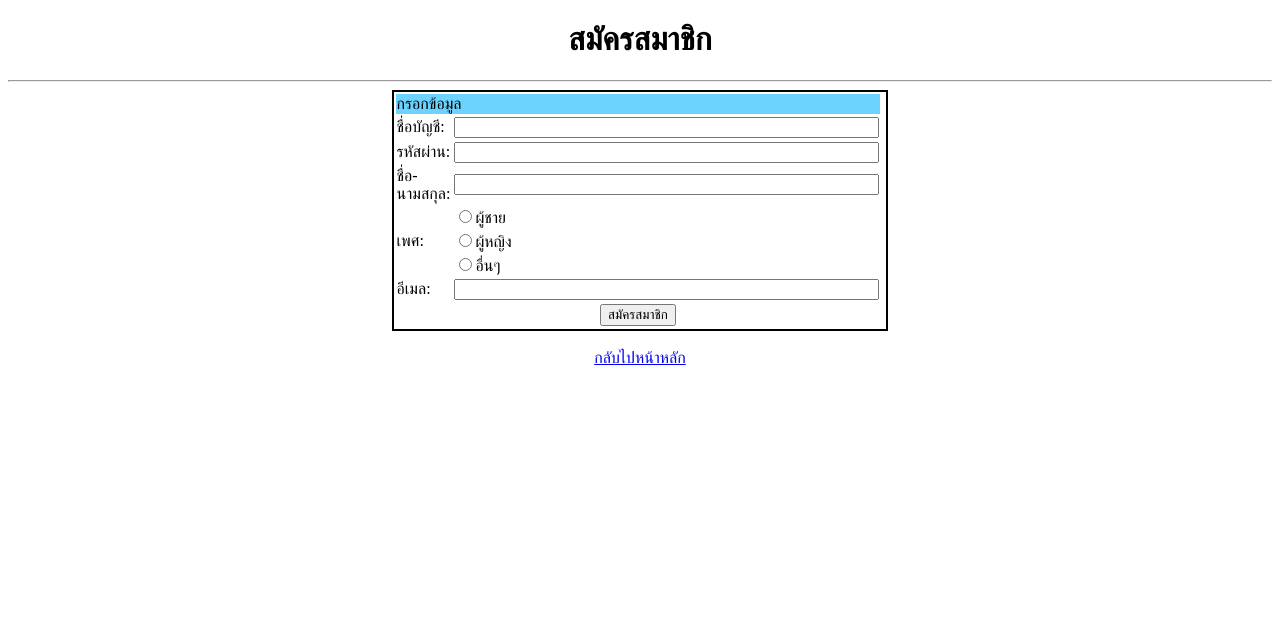
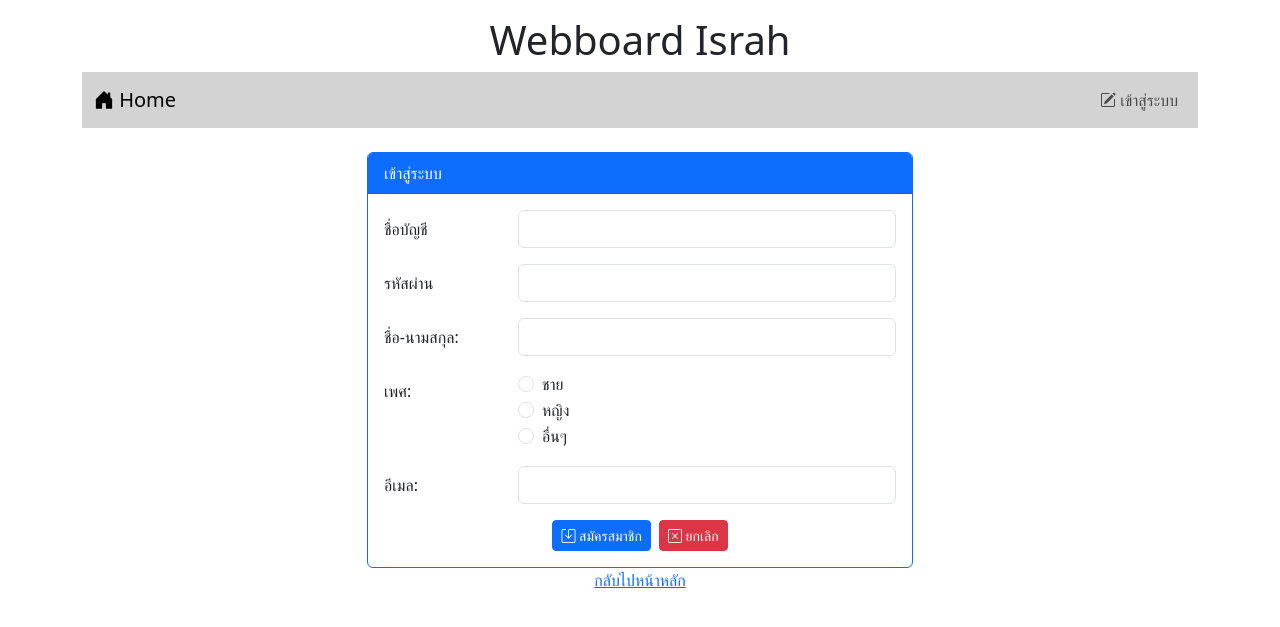
Before and after one commit to 1srah/Webboard_Soramon, a PHP site: page /register.php in a window 1280 px wide. Shown: the top 627 px of the page. Run offline with PHP 8.4, Linux system fonts and the light colour scheme.

Commit message:
Work8
Update register.php and create register_save.php

```diff
--- a/register.php
+++ b/register.php
@@ -12,35 +12,81 @@ if(isset($_SESSION['id'])){
     <meta http-equiv="X-UA-Compatible" content="IE=edge">
     <meta name="viewport" content="width=device-width, initial-scale=1.0">
     <title>Register Page</title>
-    <style>
-        h1{
-            text-align: center;
-        }
-        table{
-            border: 2px solid black;
-            width: 25%;
-        }
-    </style>
+    <link href="https://cdn.jsdelivr.net/npm/bootstrap@5.3.2/dist/css/bootstrap.min.css" rel="stylesheet" integrity="sha384-T3c6CoIi6uLrA9TneNEoa7RxnatzjcDSCmG1MXxSR1GAsXEV/Dwwykc2MPK8M2HN" crossorigin="anonymous">
+    <script src="https://cdn.jsdelivr.net/npm/bootstrap@5.3.2/dist/js/bootstrap.bundle.min.js" integrity="sha384-C6RzsynM9kWDrMNeT87bh95OGNyZPhcTNXj1NW7RuBCsyN/o0jlpcV8Qyq46cDfL" crossorigin="anonymous"></script>
+    <link rel="stylesheet" href="https://cdn.jsdelivr.net/npm/bootstrap-icons@1.11.3/font/bootstrap-icons.min.css">
 </head>
 <body>
-    <h1>สมัครสมาชิก</h1>
-    <hr>
-    <form action="">
-        <table align="center">
-            <tr><td colspan="2" style="background-color: #6CD2FE">กรอกข้อมูล</td><td></td></tr>
-            <tr><td>ชื่อบัญชี: </td><td><input type="text" name="listname" size="50"></td></tr>
-            <tr><td>รหัสผ่าน: </td><td><input type="password" name="pwd" size="50"></td></tr>
-            <tr><td>ชื่อ-นามสกุล:</td><td><input type="text" name="uname" size="50"></td></tr>
-            <tr><td></td><td><input type="radio" name="gender">ผู้ชาย</td></tr>
-            <tr><td>เพศ: </td><td><input type="radio" name="gender">ผู้หญิง</td></tr>
-            <tr><td></td><td><input type="radio" name="gender">อื่นๆ</td></tr>
-            <tr><td>อีเมล: </td><td><input type="text" name="email" size="50"></td></tr>
-            <tr><td colspan="2" align="center"><input type="submit" value="สมัครสมาชิก"></td><td></td></tr>
-        </table>
-        <br>
-        <center>
-            <a href="index.php">กลับไปหน้าหลัก</a>
-        </center>
-    </form>
+    <div class="container">
+        <h1 style="text-align:center;" class="mt-3">Webboard Israh</h1>
+        <?php include"nav.php" ?>
+        <div class="row mt-4">
+            <div class="col-lg-3 col-md-2 col-sm-1"></div>
+            <div class="col-lg-6 col-md-8 col-sm-10">
+                <div class="card border-primary">
+                    <div class="card-header bg-primary text-white">เข้าสู่ระบบ</div>
+                    <div class="card-body">
+                        <form action="register_save.php" method="post">
+                            <div class="row">
+                                <label class="col-lg-3 col-form-label">ชื่อบัญชี</label>
+                                <div class="col-lg-9">
+                                    <input type="text" name="login" class="form-control" required>
+                                </div>
+                            </div>
+                            <div class="row mt-3">
+                                <label class="col-lg-3 col-form-label">รหัสผ่าน</label>
+                                <div class="col-lg-9">
+                                    <input type="password" name="pwd" class="form-control" required>
+                                </div>
+                            </div>
+                            <div class="row mt-3">
+                                <label class="col-lg-3 col-form-label">ชื่อ-นามสกุล:</label>
+                                <div class="col-lg-9">
+                                    <input type="text" name="name" class="form-control" required>
+                                </div>
+                            </div>
+                            <div class="row mt-3">
+                                <label class="col-lg-3 col-form-label">เพศ:</label>
+                                <div class="col-lg-9">
+                                    <div class="form-check">
+                                        <input type="radio" name="gender" value="m" class="form-check-input" required>
+                                        <label class="form-check-label">ชาย</label>
+                                    </div>
+                                    <div class="form-check">
+                                        <input type="radio" name="gender" value="f" class="form-check-input" required>
+                                        <label class="form-check-label">หญิง</label>
+                                    </div>
+                                    <div class="form-check">
+                                        <input type="radio" name="gender" value="o" class="form-check-input" required>
+                                        <label class="form-check-label">อื่นๆ</label>
+                                    </div>
+                                </div>
+                            </div>
+                            <div class="row mt-3">
+                                <label class="col-lg-3 col-form-label">อีเมล:</label>
+                                <div class="col-lg-9">
+                                    <input type="email" name="email" class="form-control" required>
+                                </div>
+                            </div>
+                            <div class="row mt-3">
+                                <div class="col-lg-12 d-flex justify-content-center">
+                                    <button type="submit" class="btn btn-primary btn-sm me-2">
+                                        <i class="bi bi-save"></i> สมัครสมาชิก
+                                    </button>
+                                    <button type="reset" class="btn btn-danger btn-sm">
+                                        <i class="bi bi-x-square"></i> ยกเลิก
+                                    </button>
+                                </div>
+                            </div>
+                        </form>
+                    </div>
+                </div>
+                <div class="col-lg-3 col-md-2 col-sm-1"></div>
+            </div>
+        </div>
+    </div>
+    <center>
+        <a href="index.php">กลับไปหน้าหลัก</a>
+    </center>
 </body>
 </html>
```
Also changed, not shown: register_save.php (added, +24 -0 lines).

== == ==

PROBLEM DESCRIPTION: Your answer must be the records above, copied exactly, with no pictures.

SOLUTION FOR THIS EXERCISE:
Before and after one commit to 1srah/Webboard_Soramon, a PHP site: page /register.php in a window 1280 px wide. Shown: the top 627 px of the page. Run offline with PHP 8.4, Linux system fonts and the light colour scheme.

Commit message:
Work8
Update register.php and create register_save.php

```diff
--- a/register.php
+++ b/register.php
@@ -12,35 +12,81 @@ if(isset($_SESSION['id'])){
     <meta http-equiv="X-UA-Compatible" content="IE=edge">
     <meta name="viewport" content="width=device-width, initial-scale=1.0">
     <title>Register Page</title>
-    <style>
-        h1{
-            text-align: center;
-        }
-        table{
-            border: 2px solid black;
-            width: 25%;
-        }
-    </style>
+    <link href="https://cdn.jsdelivr.net/npm/bootstrap@5.3.2/dist/css/bootstrap.min.css" rel="stylesheet" integrity="sha384-T3c6CoIi6uLrA9TneNEoa7RxnatzjcDSCmG1MXxSR1GAsXEV/Dwwykc2MPK8M2HN" crossorigin="anonymous">
+    <script src="https://cdn.jsdelivr.net/npm/bootstrap@5.3.2/dist/js/bootstrap.bundle.min.js" integrity="sha384-C6RzsynM9kWDrMNeT87bh95OGNyZPhcTNXj1NW7RuBCsyN/o0jlpcV8Qyq46cDfL" crossorigin="anonymous"></script>
+    <link rel="stylesheet" href="https://cdn.jsdelivr.net/npm/bootstrap-icons@1.11.3/font/bootstrap-icons.min.css">
 </head>
 <body>
-    <h1>สมัครสมาชิก</h1>
-    <hr>
-    <form action="">
-        <table align="center">
-            <tr><td colspan="2" style="background-color: #6CD2FE">กรอกข้อมูล</td><td></td></tr>
-            <tr><td>ชื่อบัญชี: </td><td><input type="text" name="listname" size="50"></td></tr>
-            <tr><td>รหัสผ่าน: </td><td><input type="password" name="pwd" size="50"></td></tr>
-            <tr><td>ชื่อ-นามสกุล:</td><td><input type="text" name="uname" size="50"></td></tr>
-            <tr><td></td><td><input type="radio" name="gender">ผู้ชาย</td></tr>
-            <tr><td>เพศ: </td><td><input type="radio" name="gender">ผู้หญิง</td></tr>
-            <tr><td></td><td><input type="radio" name="gender">อื่นๆ</td></tr>
-            <tr><td>อีเมล: </td><td><input type="text" name="email" size="50"></td></tr>
-            <tr><td colspan="2" align="center"><input type="submit" value="สมัครสมาชิก"></td><td></td></tr>
-        </table>
-        <br>
-        <center>
-            <a href="index.php">กลับไปหน้าหลัก</a>
-        </center>
-    </form>
+    <div class="container">
+        <h1 style="text-align:center;" class="mt-3">Webboard Israh</h1>
+        <?php include"nav.php" ?>
+        <div class="row mt-4">
+            <div class="col-lg-3 col-md-2 col-sm-1"></div>
+            <div class="col-lg-6 col-md-8 col-sm-10">
+                <div class="card border-primary">
+                    <div class="card-header bg-primary text-white">เข้าสู่ระบบ</div>
+                    <div class="card-body">
+                        <form action="register_save.php" method="post">
+                            <div class="row">
+                                <label class="col-lg-3 col-form-label">ชื่อบัญชี</label>
+                                <div class="col-lg-9">
+                                    <input type="text" name="login" class="form-control" required>
+                                </div>
+                            </div>
+                            <div class="row mt-3">
+                                <label class="col-lg-3 col-form-label">รหัสผ่าน</label>
+                                <div class="col-lg-9">
+                                    <input type="password" name="pwd" class="form-control" required>
+                                </div>
+                            </div>
+                            <div class="row mt-3">
+                                <label class="col-lg-3 col-form-label">ชื่อ-นามสกุล:</label>
+                                <div class="col-lg-9">
+                                    <input type="text" name="name" class="form-control" required>
+                                </div>
+                            </div>
+                            <div class="row mt-3">
+                                <label class="col-lg-3 col-form-label">เพศ:</label>
+                                <div class="col-lg-9">
+                                    <div class="form-check">
+                                        <input type="radio" name="gender" value="m" class="form-check-input" required>
+                                        <label class="form-check-label">ชาย</label>
+                                    </div>
+                                    <div class="form-check">
+                                        <input type="radio" name="gender" value="f" class="form-check-input" required>
+                                        <label class="form-check-label">หญิง</label>
+                                    </div>
+                                    <div class="form-check">
+                                        <input type="radio" name="gender" value="o" class="form-check-input" required>
+                                        <label class="form-check-label">อื่นๆ</label>
+                                    </div>
+                                </div>
+                            </div>
+                            <div class="row mt-3">
+                                <label class="col-lg-3 col-form-label">อีเมล:</label>
+                                <div class="col-lg-9">
+                                    <input type="email" name="email" class="form-control" required>
+                                </div>
+                            </div>
+                            <div class="row mt-3">
+                                <div class="col-lg-12 d-flex justify-content-center">
+                                    <button type="submit" class="btn btn-primary btn-sm me-2">
+                                        <i class="bi bi-save"></i> สมัครสมาชิก
+                                    </button>
+                                    <button type="reset" class="btn btn-danger btn-sm">
+                                        <i class="bi bi-x-square"></i> ยกเลิก
+                                    </button>
+                                </div>
+                            </div>
+                        </form>
+                    </div>
+                </div>
+                <div class="col-lg-3 col-md-2 col-sm-1"></div>
+            </div>
+        </div>
+    </div>
+    <center>
+        <a href="index.php">กลับไปหน้าหลัก</a>
+    </center>
 </body>
 </html>
```
Also changed, not shown: register_save.php (added, +24 -0 lines).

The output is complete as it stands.